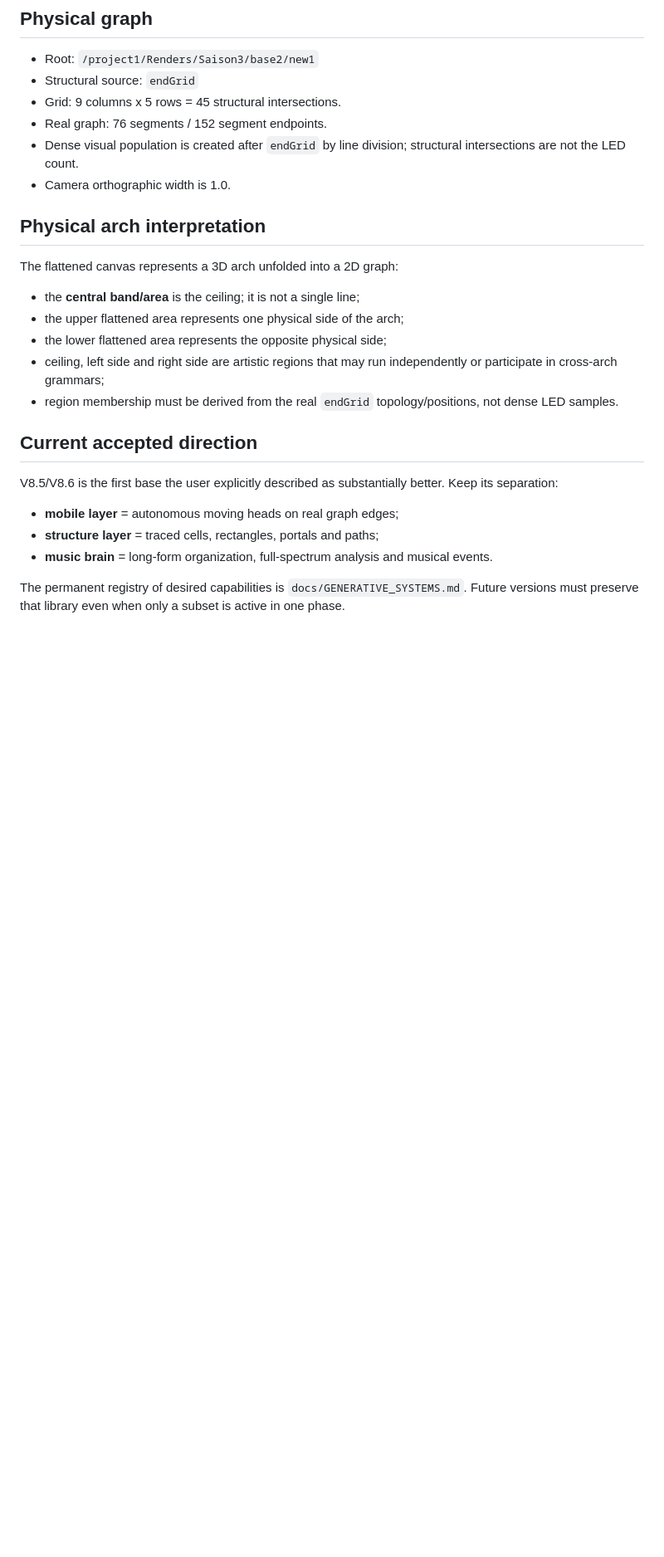
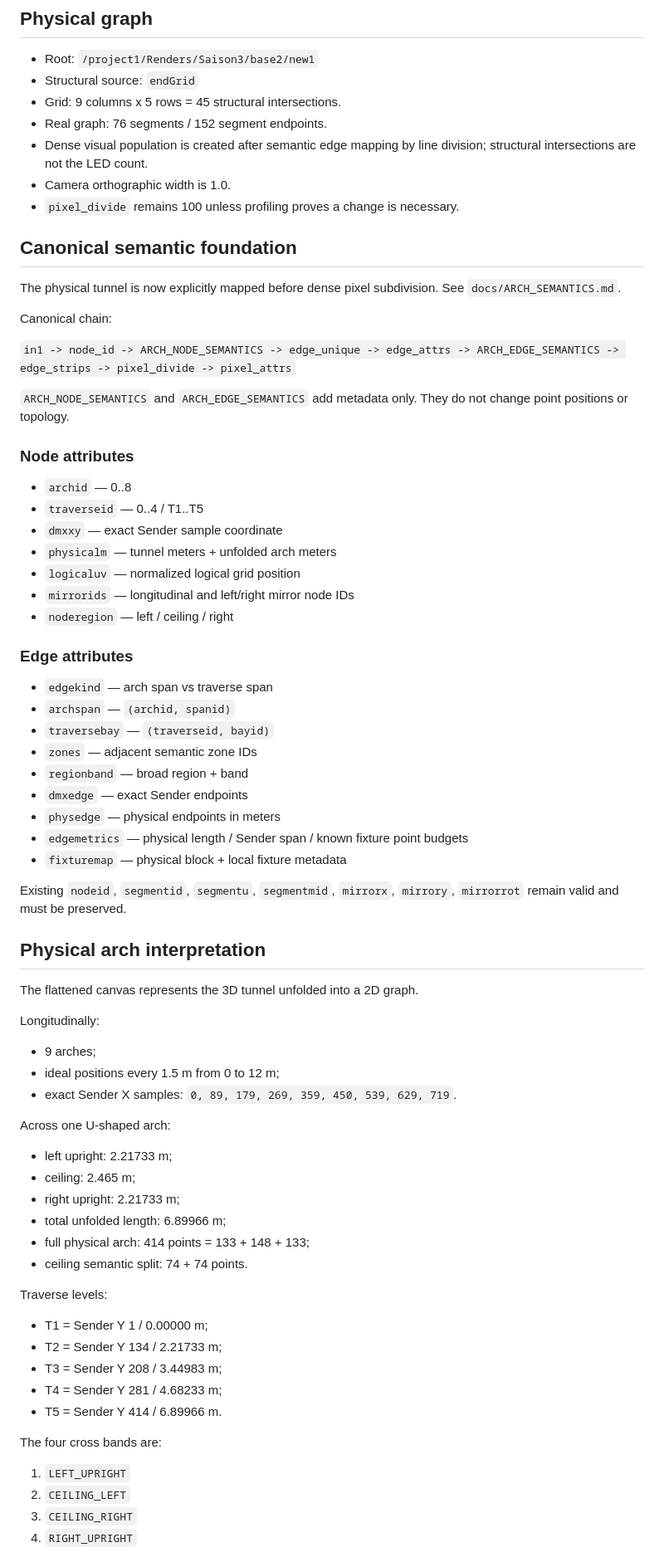
Before and after one commit to Rzbck/TD-Lumina, a Markdown page: docs/PROJECT_MEMORY.md, the part around one of its changes. Shown at 83% size. Drawn GitHub-style; blank space fills up the shorter version.

```diff
--- a/docs/PROJECT_MEMORY.md
+++ b/docs/PROJECT_MEMORY.md
@@ -6,25 +6,75 @@
 - Structural source: `endGrid`
 - Grid: 9 columns x 5 rows = 45 structural intersections.
 - Real graph: 76 segments / 152 segment endpoints.
-- Dense visual population is created after `endGrid` by line division; structural intersections are not the LED count.
+- Dense visual population is created after semantic edge mapping by line division; structural intersections are not the LED count.
 - Camera orthographic width is 1.0.
+- `pixel_divide` remains 100 unless profiling proves a change is necessary.
+
+## Canonical semantic foundation
+
+The physical tunnel is now explicitly mapped before dense pixel subdivision. See `docs/ARCH_SEMANTICS.md`.
+
+Canonical chain:
+
+`in1 -> node_id -> ARCH_NODE_SEMANTICS -> edge_unique -> edge_attrs -> ARCH_EDGE_SEMANTICS -> edge_strips -> pixel_divide -> pixel_attrs`
+
+`ARCH_NODE_SEMANTICS` and `ARCH_EDGE_SEMANTICS` add metadata only. They do not change point positions or topology.
+
+### Node attributes
+
+- `archid` — 0..8
+- `traverseid` — 0..4 / T1..T5
+- `dmxxy` — exact Sender sample coordinate
+- `physicalm` — tunnel meters + unfolded arch meters
+- `logicaluv` — normalized logical grid position
+- `mirrorids` — longitudinal and left/right mirror node IDs
+- `noderegion` — left / ceiling / right
+
+### Edge attributes
+
+- `edgekind` — arch span vs traverse span
+- `archspan` — `(archid, spanid)`
+- `traversebay` — `(traverseid, bayid)`
+- `zones` — adjacent semantic zone IDs
+- `regionband` — broad region + band
+- `dmxedge` — exact Sender endpoints
+- `physedge` — physical endpoints in meters
+- `edgemetrics` — physical length / Sender span / known fixture point budgets
+- `fixturemap` — physical block + local fixture metadata
+
+Existing `nodeid`, `segmentid`, `segmentu`, `segmentmid`, `mirrorx`, `mirrory`, `mirrorrot` remain valid and must be preserved.
 
 ## Physical arch interpretation
 
-The flattened canvas represents a 3D arch unfolded into a 2D graph:
+The flattened canvas represents the 3D tunnel unfolded into a 2D graph.
 
-- the **central band/area** is the ceiling; it is not a single line;
-- the upper flattened area represents one physical side of the arch;
-- the lower flattened area represents the opposite physical side;
-- ceiling, left side and right side are artistic regions that may run independently or participate in cross-arch grammars;
-- region membership must be derived from the real `endGrid` topology/positions, not dense LED samples.
+Longitudinally:
 
-## Current accepted direction
+- 9 arches;
+- ideal positions every 1.5 m from 0 to 12 m;
+- exact Sender X samples: `0, 89, 179, 269, 359, 450, 539, 629, 719`.
 
-V8.5/V8.6 is the first base the user explicitly described as substantially better. Keep its separation:
+Across one U-shaped arch:
 
-- **mobile layer** = autonomous moving heads on real graph edges;
-- **structure layer** = traced cells, rectangles, portals and paths;
-- **music brain** = long-form organization, full-spectrum analysis and musical events.
+- left upright: 2.21733 m;
+- ceiling: 2.465 m;
+- right upright: 2.21733 m;
+- total unfolded length: 6.89966 m;
+- full physical arch: 414 points = 133 + 148 + 133;
+- ceiling semantic split: 74 + 74 points.
 
-The permanent registry of desired capabilities is `docs/GENERATIVE_SYSTEMS.md`. Future versions must preserve that library even when only a subset is active in one phase.
+Traverse levels:
+
+- T1 = Sender Y 1 / 0.00000 m;
+- T2 = Sender Y 134 / 2.21733 m;
+- T3 = Sender Y 208 / 3.44983 m;
+- T4 = Sender Y 281 / 4.68233 m;
+- T5 = Sender Y 414 / 6.89966 m.
+
+The four cross bands are:
+
+1. `LEFT_UPRIGHT`
+2. `CEILING_LEFT`
+3. `CEILING_RIGHT`
+4. `RIGHT_UPRIGHT`
+
```
Also changed, not shown: other parts of docs/PROJECT_MEMORY.md (+53 -38 lines).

—————

- What the task requires -
Please give only the number of lines above that contain the word "traverseid".

- Answer to the exercise -
2